|U.S. Classification||29/33.00C, 164/476, 72/235, 164/420, 72/221, 164/443|
|International Classification||B21B3/00, B22D11/043, B21B1/18, B22D11/12, B21B39/00, B21B13/22, B21B39/08, B21B13/00, B22D11/04, B21B1/08, B21B41/08, B21B13/06, B21B1/46, B21B35/04, B22D11/00, B21B15/00, B22D11/14|
|Cooperative Classification||B21B2013/006, B21B13/005, B21B2015/0057, B22D11/005, B21B35/04, B22D11/0403, B21B39/006, B21B2203/22, B21B41/08, B21B1/08, B21B2013/003, B21B13/06, B22D11/147, B21B3/00, B21B1/463, B21B1/18, Y10T29/5184|

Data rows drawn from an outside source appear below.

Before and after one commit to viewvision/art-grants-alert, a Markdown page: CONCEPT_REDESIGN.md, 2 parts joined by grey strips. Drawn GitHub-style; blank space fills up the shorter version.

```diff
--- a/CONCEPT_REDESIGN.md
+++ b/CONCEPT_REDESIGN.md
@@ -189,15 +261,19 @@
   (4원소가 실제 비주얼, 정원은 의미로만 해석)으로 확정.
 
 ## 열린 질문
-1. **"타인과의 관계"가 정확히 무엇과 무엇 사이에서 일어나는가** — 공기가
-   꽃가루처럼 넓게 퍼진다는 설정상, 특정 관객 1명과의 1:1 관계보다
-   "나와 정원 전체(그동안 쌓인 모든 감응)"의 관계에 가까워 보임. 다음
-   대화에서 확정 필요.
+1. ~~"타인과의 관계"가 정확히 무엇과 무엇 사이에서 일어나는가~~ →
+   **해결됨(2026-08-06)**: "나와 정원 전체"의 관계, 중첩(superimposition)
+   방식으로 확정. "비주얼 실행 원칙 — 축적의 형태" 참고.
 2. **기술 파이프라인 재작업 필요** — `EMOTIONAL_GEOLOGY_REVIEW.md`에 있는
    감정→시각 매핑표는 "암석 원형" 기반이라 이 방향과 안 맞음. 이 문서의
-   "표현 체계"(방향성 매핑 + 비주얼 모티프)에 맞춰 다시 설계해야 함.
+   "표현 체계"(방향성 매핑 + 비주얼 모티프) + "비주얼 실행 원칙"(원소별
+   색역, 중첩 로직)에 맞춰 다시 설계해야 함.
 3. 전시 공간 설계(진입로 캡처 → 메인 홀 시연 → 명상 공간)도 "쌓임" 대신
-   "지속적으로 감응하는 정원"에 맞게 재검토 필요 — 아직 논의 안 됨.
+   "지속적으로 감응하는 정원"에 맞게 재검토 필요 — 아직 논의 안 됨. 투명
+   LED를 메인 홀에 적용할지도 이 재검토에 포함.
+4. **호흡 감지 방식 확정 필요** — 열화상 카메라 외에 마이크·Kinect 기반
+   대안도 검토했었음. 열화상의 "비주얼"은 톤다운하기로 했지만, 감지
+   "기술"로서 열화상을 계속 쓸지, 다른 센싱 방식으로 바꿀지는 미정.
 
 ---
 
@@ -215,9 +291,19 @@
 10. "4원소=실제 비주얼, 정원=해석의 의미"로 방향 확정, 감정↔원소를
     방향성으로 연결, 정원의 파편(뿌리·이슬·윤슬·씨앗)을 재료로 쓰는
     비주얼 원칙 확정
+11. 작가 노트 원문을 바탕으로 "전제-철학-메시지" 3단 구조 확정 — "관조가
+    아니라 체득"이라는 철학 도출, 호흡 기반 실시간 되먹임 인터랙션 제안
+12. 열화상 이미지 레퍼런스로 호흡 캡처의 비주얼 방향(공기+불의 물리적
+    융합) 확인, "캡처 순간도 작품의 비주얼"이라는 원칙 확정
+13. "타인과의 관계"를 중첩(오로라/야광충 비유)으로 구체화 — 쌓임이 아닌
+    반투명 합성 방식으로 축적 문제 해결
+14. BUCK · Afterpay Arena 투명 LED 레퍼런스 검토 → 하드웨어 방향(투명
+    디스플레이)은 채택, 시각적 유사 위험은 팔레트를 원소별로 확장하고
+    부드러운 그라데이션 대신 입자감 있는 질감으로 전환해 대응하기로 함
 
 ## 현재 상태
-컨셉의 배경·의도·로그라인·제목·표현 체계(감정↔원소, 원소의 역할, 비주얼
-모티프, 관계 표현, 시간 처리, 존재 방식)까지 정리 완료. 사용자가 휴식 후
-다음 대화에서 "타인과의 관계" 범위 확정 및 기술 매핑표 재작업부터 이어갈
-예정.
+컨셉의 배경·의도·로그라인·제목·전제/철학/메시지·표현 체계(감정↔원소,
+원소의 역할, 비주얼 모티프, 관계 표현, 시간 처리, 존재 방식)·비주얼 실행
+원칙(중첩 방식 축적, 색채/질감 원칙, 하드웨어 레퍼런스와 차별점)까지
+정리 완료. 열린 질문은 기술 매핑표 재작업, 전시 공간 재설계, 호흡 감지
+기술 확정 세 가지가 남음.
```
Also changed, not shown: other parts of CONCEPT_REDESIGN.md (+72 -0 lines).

|European Classification||B22D11/04M, B21B13/06, B21B35/04, B21B1/46C, B21B1/18, B22D11/14M, B22D11/00B|
|Jul 12, 2002||AS||Assignment|
|Nov 18, 2007||LAPS||Lapse for failure to pay maintenance fees|
|Jan 8, 2008||FP||Expired due to failure to pay maintenance fee|
Effective date: 20071118
|Jun 5, 2009||AS||Assignment|
Owner name: SMS SIEMAG AKTIENGESELLSCHAFT, GERMANY
Free format text: CHANGE OF NAME;ASSIGNOR:SMS DEMAG AKTIENGESELLSCHAFT;REEL/FRAME:022793/0181
Effective date: 20090325